Collected data:
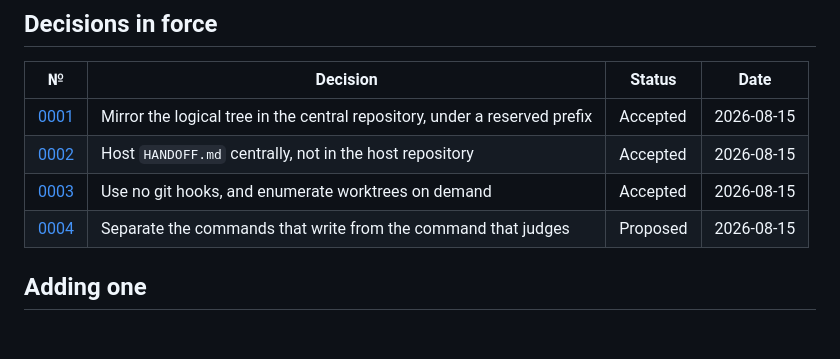
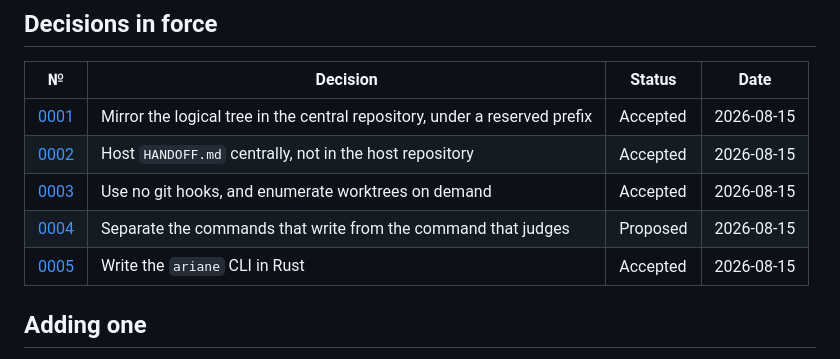
Before and after one commit to slashome/ariane, a Markdown page: docs/adr/README.md, the part around the change. GitHub-like rendering; blank space fills up the shorter version.

```diff
--- a/docs/adr/README.md
+++ b/docs/adr/README.md
@@ -39,6 +39,7 @@ A closing *Revisit if* section names the conditions under which the decision wou
 | [0002](0002-handoff-hosting.md) | Host `HANDOFF.md` centrally, not in the host repository | Accepted | 2026-08-15 |
 | [0003](0003-no-git-hooks.md) | Use no git hooks, and enumerate worktrees on demand | Accepted | 2026-08-15 |
 | [0004](0004-write-or-judge.md) | Separate the commands that write from the command that judges | Proposed | 2026-08-15 |
+| [0005](0005-write-ariane-in-rust.md) | Write the `ariane` CLI in Rust | Accepted | 2026-08-15 |
 
 ## Adding one
 
```
Also changed, not shown: docs/adr/0004-write-or-judge.md (+1 -1 lines), docs/adr/0005-write-ariane-in-rust.md (added, +78 -0 lines).
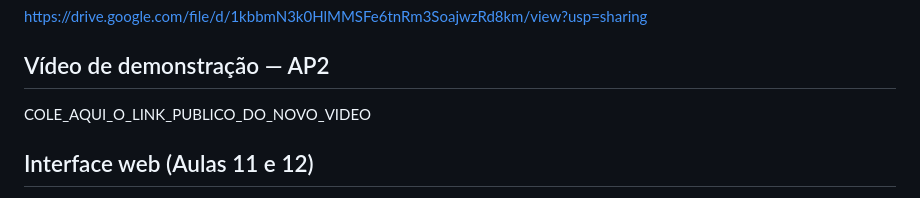
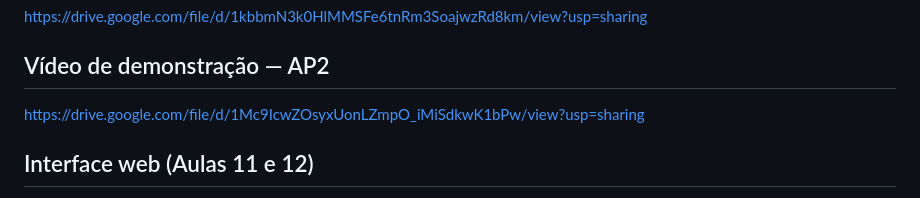
Before and after one commit to nicoli-cousseau/ApiRacasCachorro, a Markdown page: README.md, the part around the change. Drawn GitHub-style.

Commit message:
AP2: adiciona link do vídeo de demonstração

```diff
--- a/README.md
+++ b/README.md
@@ -60,7 +60,7 @@ versionadas na pasta `Migrations/`. O arquivo do banco não é versionado no Git
 https://drive.google.com/file/d/1kbbmN3k0HlMMSFe6tnRm3SoajwzRd8km/view?usp=sharing
 
 ## Vídeo de demonstração — AP2
-COLE_AQUI_O_LINK_PUBLICO_DO_NOVO_VIDEO
+https://drive.google.com/file/d/1Mc9IcwZOsyxUonLZmpO_iMiSdkwK1bPw/view?usp=sharing
 
 ## Interface web (Aulas 11 e 12)
 A interface em `wwwroot/` foi criada com o Google Antigravity (Aula 11, dados
```
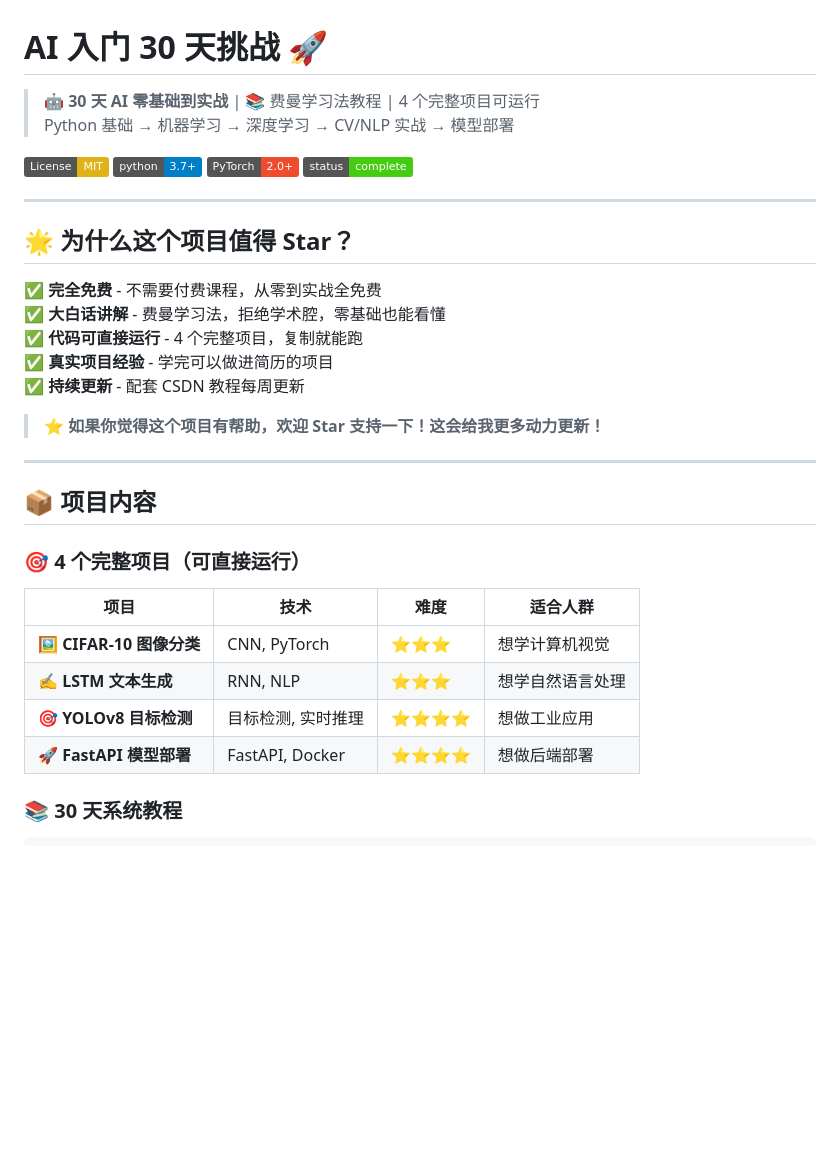
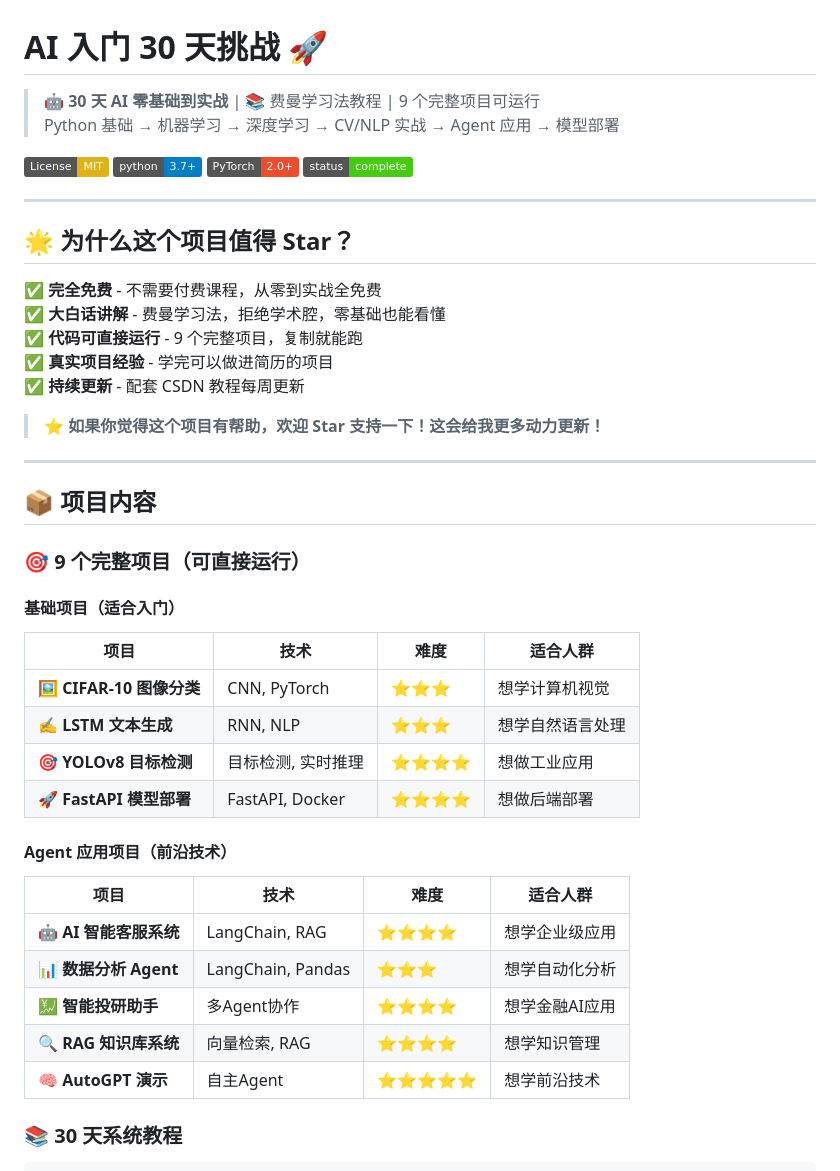
Before and after one commit to Lee985-cmd/AI-30-Day-Challenge, a Markdown page: README.md, the part around one of its changes. Drawn GitHub-style; badges without logos; blank space fills up the shorter version.

```diff
--- a/README.md
+++ b/README.md
@@ -1,7 +1,7 @@
 # AI 入门 30 天挑战 🚀
 
-> 🤖 **30 天 AI 零基础到实战** | 📚 费曼学习法教程 | 4 个完整项目可运行
-> Python 基础 → 机器学习 → 深度学习 → CV/NLP 实战 → 模型部署
+> 🤖 **30 天 AI 零基础到实战** | 📚 费曼学习法教程 | 9 个完整项目可运行
+> Python 基础 → 机器学习 → 深度学习 → CV/NLP 实战 → Agent 应用 → 模型部署
 
 [![License: MIT](https://img.shields.io/badge/License-MIT-yellow.svg)](https://opensource.org/licenses/MIT)
 [![Python 3.7+](https://img.shields.io/badge/python-3.7+-blue.svg)](https://www.python.org/downloads/)
@@ -14,7 +14,7 @@
 
 ✅ **完全免费** - 不需要付费课程，从零到实战全免费
 ✅ **大白话讲解** - 费曼学习法，拒绝学术腔，零基础也能看懂
-✅ **代码可直接运行** - 4 个完整项目，复制就能跑
+✅ **代码可直接运行** - 9 个完整项目，复制就能跑
 ✅ **真实项目经验** - 学完可以做进简历的项目
 ✅ **持续更新** - 配套 CSDN 教程每周更新
 
@@ -24,14 +24,24 @@
 
 ## 📦 项目内容
 
-### 🎯 4 个完整项目（可直接运行）
+### 🎯 9 个完整项目（可直接运行）
 
+#### 基础项目（适合入门）
 | 项目 | 技术 | 难度 | 适合人群 |
-|------|------|------|---------|
+|------|------|------|----------|
 | 🖼️ **CIFAR-10 图像分类** | CNN, PyTorch | ⭐⭐⭐ | 想学计算机视觉 |
 | ✍️ **LSTM 文本生成** | RNN, NLP | ⭐⭐⭐ | 想学自然语言处理 |
 | 🎯 **YOLOv8 目标检测** | 目标检测, 实时推理 | ⭐⭐⭐⭐ | 想做工业应用 |
 | 🚀 **FastAPI 模型部署** | FastAPI, Docker | ⭐⭐⭐⭐ | 想做后端部署 |
+
+#### Agent 应用项目（前沿技术）
+| 项目 | 技术 | 难度 | 适合人群 |
+|------|------|------|----------|
+| 🤖 **AI 智能客服系统** | LangChain, RAG | ⭐⭐⭐⭐ | 想学企业级应用 |
+| 📊 **数据分析 Agent** | LangChain, Pandas | ⭐⭐⭐ | 想学自动化分析 |
+| 💹 **智能投研助手** | 多Agent协作 | ⭐⭐⭐⭐ | 想学金融AI应用 |
+| 🔍 **RAG 知识库系统** | 向量检索, RAG | ⭐⭐⭐⭐ | 想学知识管理 |
+| 🧠 **AutoGPT 演示** | 自主Agent | ⭐⭐⭐⭐⭐ | 想学前沿技术 |
 
 ### 📚 30 天系统教程
 
```
Also changed, not shown: other parts of README.md (+51 -14 lines).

Exercise prompt: Quote the records in full and exactly; skip any image.

Response to the exercise:
Before and after one commit to slashome/ariane, a Markdown page: docs/adr/README.md, the part around the change. GitHub-like rendering; blank space fills up the shorter version.

```diff
--- a/docs/adr/README.md
+++ b/docs/adr/README.md
@@ -39,6 +39,7 @@ A closing *Revisit if* section names the conditions under which the decision wou
 | [0002](0002-handoff-hosting.md) | Host `HANDOFF.md` centrally, not in the host repository | Accepted | 2026-08-15 |
 | [0003](0003-no-git-hooks.md) | Use no git hooks, and enumerate worktrees on demand | Accepted | 2026-08-15 |
 | [0004](0004-write-or-judge.md) | Separate the commands that write from the command that judges | Proposed | 2026-08-15 |
+| [0005](0005-write-ariane-in-rust.md) | Write the `ariane` CLI in Rust | Accepted | 2026-08-15 |
 
 ## Adding one
 
```
Also changed, not shown: docs/adr/0004-write-or-judge.md (+1 -1 lines), docs/adr/0005-write-ariane-in-rust.md (added, +78 -0 lines).
Before and after one commit to nicoli-cousseau/ApiRacasCachorro, a Markdown page: README.md, the part around the change. Drawn GitHub-style.

Commit message:
AP2: adiciona link do vídeo de demonstração

```diff
--- a/README.md
+++ b/README.md
@@ -60,7 +60,7 @@ versionadas na pasta `Migrations/`. O arquivo do banco não é versionado no Git
 https://drive.google.com/file/d/1kbbmN3k0HlMMSFe6tnRm3SoajwzRd8km/view?usp=sharing
 
 ## Vídeo de demonstração — AP2
-COLE_AQUI_O_LINK_PUBLICO_DO_NOVO_VIDEO
+https://drive.google.com/file/d/1Mc9IcwZOsyxUonLZmpO_iMiSdkwK1bPw/view?usp=sharing
 
 ## Interface web (Aulas 11 e 12)
 A interface em `wwwroot/` foi criada com o Google Antigravity (Aula 11, dados
```
Before and after one commit to Lee985-cmd/AI-30-Day-Challenge, a Markdown page: README.md, the part around one of its changes. Drawn GitHub-style; badges without logos; blank space fills up the shorter version.

```diff
--- a/README.md
+++ b/README.md
@@ -1,7 +1,7 @@
 # AI 入门 30 天挑战 🚀
 
-> 🤖 **30 天 AI 零基础到实战** | 📚 费曼学习法教程 | 4 个完整项目可运行
-> Python 基础 → 机器学习 → 深度学习 → CV/NLP 实战 → 模型部署
+> 🤖 **30 天 AI 零基础到实战** | 📚 费曼学习法教程 | 9 个完整项目可运行
+> Python 基础 → 机器学习 → 深度学习 → CV/NLP 实战 → Agent 应用 → 模型部署
 
 [![License: MIT](https://img.shields.io/badge/License-MIT-yellow.svg)](https://opensource.org/licenses/MIT)
 [![Python 3.7+](https://img.shields.io/badge/python-3.7+-blue.svg)](https://www.python.org/downloads/)
@@ -14,7 +14,7 @@
 
 ✅ **完全免费** - 不需要付费课程，从零到实战全免费
 ✅ **大白话讲解** - 费曼学习法，拒绝学术腔，零基础也能看懂
-✅ **代码可直接运行** - 4 个完整项目，复制就能跑
+✅ **代码可直接运行** - 9 个完整项目，复制就能跑
 ✅ **真实项目经验** - 学完可以做进简历的项目
 ✅ **持续更新** - 配套 CSDN 教程每周更新
 
@@ -24,14 +24,24 @@
 
 ## 📦 项目内容
 
-### 🎯 4 个完整项目（可直接运行）
+### 🎯 9 个完整项目（可直接运行）
 
+#### 基础项目（适合入门）
 | 项目 | 技术 | 难度 | 适合人群 |
-|------|------|------|---------|
+|------|------|------|----------|
 | 🖼️ **CIFAR-10 图像分类** | CNN, PyTorch | ⭐⭐⭐ | 想学计算机视觉 |
 | ✍️ **LSTM 文本生成** | RNN, NLP | ⭐⭐⭐ | 想学自然语言处理 |
 | 🎯 **YOLOv8 目标检测** | 目标检测, 实时推理 | ⭐⭐⭐⭐ | 想做工业应用 |
 | 🚀 **FastAPI 模型部署** | FastAPI, Docker | ⭐⭐⭐⭐ | 想做后端部署 |
+
+#### Agent 应用项目（前沿技术）
+| 项目 | 技术 | 难度 | 适合人群 |
+|------|------|------|----------|
+| 🤖 **AI 智能客服系统** | LangChain, RAG | ⭐⭐⭐⭐ | 想学企业级应用 |
+| 📊 **数据分析 Agent** | LangChain, Pandas | ⭐⭐⭐ | 想学自动化分析 |
+| 💹 **智能投研助手** | 多Agent协作 | ⭐⭐⭐⭐ | 想学金融AI应用 |
+| 🔍 **RAG 知识库系统** | 向量检索, RAG | ⭐⭐⭐⭐ | 想学知识管理 |
+| 🧠 **AutoGPT 演示** | 自主Agent | ⭐⭐⭐⭐⭐ | 想学前沿技术 |
 
 ### 📚 30 天系统教程
 
```
Also changed, not shown: other parts of README.md (+51 -14 lines).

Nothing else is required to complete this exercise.